The guest list board.

I loved having a guest slot at The Shuffle on Saturday night. It was the first time I had ever read in London or set foot in The Poetry Cafe. We’d wandered round Covent Garden looking for somewhere to eat but everywhere was full, half an hour wait for a table was too long, and we weren’t all that hungry. So we had a drink in a pub on the corner of Betterton Street until the cafe opened. I was entranced with the photographs of poets on the wall who all seemed to be giving me a personal greeting, such as Elain Feinstein, whose collection Cities I had reviewed for Stride. She kindly told me that she thought it was ‘a generous assessment of what I was trying to do’. Do check it out on Stride.

Soon we were eating a wonderful soup and I made myself known to the hosts Jaqui Saphra and Gale Burns, who made me very welcome. They hosted the occasion admirably, and shared some of their own poems, which I enjoyed a lot. I was on last so I could sit back and enjoy the variety of readings, the wonderful audience and the poetic ambience. It was especially good to hear Salt poet Agnieszka Studzinska, though I have to say every single guest was excellent, and it was a really enjoyable evening.

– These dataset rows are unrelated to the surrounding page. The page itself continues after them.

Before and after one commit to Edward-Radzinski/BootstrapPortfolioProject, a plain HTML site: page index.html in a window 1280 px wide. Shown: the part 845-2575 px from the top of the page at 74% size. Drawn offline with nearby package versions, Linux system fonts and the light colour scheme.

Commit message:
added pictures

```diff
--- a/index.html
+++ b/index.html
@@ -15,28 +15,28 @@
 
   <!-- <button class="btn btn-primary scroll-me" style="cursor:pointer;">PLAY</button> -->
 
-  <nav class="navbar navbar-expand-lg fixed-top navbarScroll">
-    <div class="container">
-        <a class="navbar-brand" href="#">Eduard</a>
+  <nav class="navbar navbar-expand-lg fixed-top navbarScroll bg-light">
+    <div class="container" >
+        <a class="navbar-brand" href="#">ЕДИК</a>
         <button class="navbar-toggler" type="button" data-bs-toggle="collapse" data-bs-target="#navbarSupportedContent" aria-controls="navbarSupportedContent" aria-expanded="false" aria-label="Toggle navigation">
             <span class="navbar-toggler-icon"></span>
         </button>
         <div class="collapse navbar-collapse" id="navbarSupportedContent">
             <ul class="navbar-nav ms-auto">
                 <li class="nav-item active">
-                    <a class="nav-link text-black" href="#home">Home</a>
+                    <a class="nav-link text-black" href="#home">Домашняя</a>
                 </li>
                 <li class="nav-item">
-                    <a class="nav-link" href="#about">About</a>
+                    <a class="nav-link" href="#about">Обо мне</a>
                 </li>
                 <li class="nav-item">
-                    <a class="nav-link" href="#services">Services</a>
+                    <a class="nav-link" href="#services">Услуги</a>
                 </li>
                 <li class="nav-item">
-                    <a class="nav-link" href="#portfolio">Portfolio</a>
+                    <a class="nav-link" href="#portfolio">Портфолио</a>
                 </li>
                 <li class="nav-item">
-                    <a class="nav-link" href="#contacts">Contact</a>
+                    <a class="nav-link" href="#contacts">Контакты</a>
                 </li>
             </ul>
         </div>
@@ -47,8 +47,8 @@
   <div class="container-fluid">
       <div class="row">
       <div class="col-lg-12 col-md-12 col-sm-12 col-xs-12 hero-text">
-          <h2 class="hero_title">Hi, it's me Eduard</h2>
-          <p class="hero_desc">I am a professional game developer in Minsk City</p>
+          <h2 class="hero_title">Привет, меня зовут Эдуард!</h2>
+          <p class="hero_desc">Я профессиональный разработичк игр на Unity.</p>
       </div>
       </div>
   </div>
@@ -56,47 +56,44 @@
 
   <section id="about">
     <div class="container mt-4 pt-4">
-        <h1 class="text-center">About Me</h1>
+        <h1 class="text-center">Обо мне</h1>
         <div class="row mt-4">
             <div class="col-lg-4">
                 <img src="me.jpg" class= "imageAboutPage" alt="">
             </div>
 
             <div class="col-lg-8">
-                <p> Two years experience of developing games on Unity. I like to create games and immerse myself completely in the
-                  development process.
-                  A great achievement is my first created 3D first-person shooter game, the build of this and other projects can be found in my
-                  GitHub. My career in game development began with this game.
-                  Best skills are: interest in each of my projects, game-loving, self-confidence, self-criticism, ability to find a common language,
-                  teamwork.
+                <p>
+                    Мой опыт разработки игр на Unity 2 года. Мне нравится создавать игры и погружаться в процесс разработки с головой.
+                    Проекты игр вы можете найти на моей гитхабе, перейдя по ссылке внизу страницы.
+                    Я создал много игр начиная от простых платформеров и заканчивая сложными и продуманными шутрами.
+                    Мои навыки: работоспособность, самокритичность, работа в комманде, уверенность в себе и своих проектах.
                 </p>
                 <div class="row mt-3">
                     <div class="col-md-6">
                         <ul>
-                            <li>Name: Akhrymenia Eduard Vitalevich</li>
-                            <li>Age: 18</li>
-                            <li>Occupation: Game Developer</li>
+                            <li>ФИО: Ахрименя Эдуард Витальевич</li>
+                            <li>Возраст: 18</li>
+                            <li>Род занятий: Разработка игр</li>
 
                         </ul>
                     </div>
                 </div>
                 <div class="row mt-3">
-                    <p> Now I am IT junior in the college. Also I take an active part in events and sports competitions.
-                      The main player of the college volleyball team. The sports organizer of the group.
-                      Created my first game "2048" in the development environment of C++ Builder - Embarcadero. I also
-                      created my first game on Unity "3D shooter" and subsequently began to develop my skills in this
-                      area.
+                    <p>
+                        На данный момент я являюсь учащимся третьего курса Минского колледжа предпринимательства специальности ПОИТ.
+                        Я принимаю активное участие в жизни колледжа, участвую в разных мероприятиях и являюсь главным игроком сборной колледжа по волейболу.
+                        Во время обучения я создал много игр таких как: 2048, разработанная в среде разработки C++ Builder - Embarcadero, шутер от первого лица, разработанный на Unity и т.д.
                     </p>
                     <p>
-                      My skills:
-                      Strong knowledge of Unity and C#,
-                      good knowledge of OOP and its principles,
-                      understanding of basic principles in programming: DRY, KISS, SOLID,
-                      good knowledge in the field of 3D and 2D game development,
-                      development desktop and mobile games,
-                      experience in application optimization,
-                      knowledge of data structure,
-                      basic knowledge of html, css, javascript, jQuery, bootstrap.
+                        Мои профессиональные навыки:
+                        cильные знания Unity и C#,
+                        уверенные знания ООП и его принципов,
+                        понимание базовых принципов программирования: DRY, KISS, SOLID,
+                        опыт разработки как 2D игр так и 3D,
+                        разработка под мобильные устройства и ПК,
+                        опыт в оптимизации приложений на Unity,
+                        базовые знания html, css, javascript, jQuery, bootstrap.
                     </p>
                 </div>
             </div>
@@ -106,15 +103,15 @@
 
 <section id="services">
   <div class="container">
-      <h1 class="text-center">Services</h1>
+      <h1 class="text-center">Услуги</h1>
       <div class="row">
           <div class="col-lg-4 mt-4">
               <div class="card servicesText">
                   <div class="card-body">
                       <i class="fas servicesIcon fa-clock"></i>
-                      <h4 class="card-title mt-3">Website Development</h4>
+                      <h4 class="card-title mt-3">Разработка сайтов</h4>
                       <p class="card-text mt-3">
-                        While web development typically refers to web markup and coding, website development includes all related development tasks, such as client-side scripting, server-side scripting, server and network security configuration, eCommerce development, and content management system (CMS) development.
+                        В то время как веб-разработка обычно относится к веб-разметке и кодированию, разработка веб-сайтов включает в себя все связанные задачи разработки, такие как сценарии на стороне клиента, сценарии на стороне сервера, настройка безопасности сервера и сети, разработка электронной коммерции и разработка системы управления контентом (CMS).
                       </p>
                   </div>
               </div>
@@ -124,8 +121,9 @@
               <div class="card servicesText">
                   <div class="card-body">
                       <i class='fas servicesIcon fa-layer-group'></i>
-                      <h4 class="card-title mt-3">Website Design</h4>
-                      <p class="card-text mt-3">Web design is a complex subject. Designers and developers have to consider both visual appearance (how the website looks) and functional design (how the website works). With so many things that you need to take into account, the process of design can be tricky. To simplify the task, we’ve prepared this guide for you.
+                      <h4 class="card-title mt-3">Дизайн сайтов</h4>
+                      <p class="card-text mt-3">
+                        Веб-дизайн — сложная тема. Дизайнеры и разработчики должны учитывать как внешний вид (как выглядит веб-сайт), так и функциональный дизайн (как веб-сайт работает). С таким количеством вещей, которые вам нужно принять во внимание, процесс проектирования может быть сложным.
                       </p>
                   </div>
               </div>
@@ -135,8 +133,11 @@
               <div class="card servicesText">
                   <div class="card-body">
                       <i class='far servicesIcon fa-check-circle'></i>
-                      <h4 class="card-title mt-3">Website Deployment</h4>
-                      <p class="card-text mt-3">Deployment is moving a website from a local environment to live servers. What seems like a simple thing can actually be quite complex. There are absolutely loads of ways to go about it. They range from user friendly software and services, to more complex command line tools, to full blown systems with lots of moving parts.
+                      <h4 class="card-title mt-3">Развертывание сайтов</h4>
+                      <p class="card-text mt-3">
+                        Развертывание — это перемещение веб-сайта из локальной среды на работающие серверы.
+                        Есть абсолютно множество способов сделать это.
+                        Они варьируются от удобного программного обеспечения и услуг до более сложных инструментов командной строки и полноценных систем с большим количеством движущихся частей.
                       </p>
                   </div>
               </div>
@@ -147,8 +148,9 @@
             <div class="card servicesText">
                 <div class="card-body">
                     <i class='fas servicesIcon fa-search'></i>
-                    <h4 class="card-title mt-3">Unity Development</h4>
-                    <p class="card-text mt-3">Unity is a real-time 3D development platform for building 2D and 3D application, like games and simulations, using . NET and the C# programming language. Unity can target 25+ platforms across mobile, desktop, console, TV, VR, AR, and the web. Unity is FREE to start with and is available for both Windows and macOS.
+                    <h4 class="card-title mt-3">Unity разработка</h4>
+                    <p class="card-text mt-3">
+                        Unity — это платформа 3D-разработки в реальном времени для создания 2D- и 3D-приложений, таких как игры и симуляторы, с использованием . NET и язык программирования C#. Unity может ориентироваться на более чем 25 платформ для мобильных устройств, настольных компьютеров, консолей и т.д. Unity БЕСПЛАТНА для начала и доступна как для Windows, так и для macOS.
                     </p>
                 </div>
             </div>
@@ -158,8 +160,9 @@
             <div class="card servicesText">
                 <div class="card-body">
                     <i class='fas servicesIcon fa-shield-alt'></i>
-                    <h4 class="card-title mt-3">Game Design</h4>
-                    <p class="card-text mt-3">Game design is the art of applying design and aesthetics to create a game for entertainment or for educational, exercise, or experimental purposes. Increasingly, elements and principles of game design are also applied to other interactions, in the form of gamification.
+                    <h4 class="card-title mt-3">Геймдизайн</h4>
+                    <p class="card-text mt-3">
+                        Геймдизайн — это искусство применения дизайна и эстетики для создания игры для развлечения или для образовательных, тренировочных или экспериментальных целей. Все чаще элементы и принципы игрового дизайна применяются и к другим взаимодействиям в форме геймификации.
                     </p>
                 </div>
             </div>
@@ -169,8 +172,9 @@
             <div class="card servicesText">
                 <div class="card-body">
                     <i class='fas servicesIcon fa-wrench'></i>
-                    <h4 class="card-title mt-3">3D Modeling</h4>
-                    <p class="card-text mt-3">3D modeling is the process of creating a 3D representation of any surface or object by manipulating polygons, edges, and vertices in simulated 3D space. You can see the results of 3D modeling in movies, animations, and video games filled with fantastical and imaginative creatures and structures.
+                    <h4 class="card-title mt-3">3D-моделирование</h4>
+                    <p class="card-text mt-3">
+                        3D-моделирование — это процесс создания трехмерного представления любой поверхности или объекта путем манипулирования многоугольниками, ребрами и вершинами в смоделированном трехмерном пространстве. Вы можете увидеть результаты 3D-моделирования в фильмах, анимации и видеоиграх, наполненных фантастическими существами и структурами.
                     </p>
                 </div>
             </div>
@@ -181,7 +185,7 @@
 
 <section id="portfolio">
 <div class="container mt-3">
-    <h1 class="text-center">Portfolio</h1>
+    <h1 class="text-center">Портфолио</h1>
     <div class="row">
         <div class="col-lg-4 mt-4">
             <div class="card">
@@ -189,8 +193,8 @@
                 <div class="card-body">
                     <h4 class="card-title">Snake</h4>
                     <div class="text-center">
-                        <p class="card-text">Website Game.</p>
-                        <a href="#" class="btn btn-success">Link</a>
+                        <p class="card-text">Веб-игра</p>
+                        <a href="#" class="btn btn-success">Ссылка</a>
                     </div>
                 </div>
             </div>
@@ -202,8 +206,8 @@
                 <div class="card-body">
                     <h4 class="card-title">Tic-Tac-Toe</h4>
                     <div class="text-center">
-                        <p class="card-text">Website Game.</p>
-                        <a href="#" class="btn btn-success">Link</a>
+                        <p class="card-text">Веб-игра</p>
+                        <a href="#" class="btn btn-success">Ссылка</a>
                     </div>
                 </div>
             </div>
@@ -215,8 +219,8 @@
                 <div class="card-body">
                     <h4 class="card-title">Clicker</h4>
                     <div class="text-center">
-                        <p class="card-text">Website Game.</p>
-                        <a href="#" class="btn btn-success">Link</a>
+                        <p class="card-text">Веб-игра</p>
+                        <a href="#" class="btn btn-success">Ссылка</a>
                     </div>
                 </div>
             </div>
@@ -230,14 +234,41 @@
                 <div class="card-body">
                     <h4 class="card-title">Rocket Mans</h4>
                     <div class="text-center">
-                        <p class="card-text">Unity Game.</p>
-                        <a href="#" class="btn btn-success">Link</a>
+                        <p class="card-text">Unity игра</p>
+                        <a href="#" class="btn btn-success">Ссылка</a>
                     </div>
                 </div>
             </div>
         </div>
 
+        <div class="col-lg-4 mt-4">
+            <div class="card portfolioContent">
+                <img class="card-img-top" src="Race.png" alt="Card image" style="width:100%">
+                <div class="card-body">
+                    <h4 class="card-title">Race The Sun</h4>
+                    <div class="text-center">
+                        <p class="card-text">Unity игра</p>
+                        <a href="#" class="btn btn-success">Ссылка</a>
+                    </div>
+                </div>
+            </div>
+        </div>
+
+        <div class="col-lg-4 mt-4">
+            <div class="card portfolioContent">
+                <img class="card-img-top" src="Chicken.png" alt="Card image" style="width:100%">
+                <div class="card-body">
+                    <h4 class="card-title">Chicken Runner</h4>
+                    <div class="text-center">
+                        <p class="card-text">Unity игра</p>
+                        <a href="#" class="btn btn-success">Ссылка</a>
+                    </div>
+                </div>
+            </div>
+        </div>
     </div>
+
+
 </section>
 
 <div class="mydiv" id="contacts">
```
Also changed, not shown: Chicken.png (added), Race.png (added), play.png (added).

I’d put together a set with a range of moods, starting with my Peter Pan and Wendy poem, ‘From the Wendy House’, which tends to go down well. I followed this with two more poems from The Fiddle, one about my dad’s death and one about my mum’s. I lightened the mood again with the poem Dialectic, about angels and devils and what it is like to have a relationship with them, then a sad one from The New Generation, and two poems which are coming out in my Salt chapbook in January, including the title poem I Sing of Bricks.

I had some wonderful comments afterwards, which really made my night, and an enthusiastic message from a facebook friend who came for the first time to The Shuffle because she wanted to hear me read.

All in all, I felt my London debut went perfectly and I hope I get to read down there again sometime soon.


Filed under Children's Poetry, Everything else, poetry, Poetry Collections, Salt, The New Generation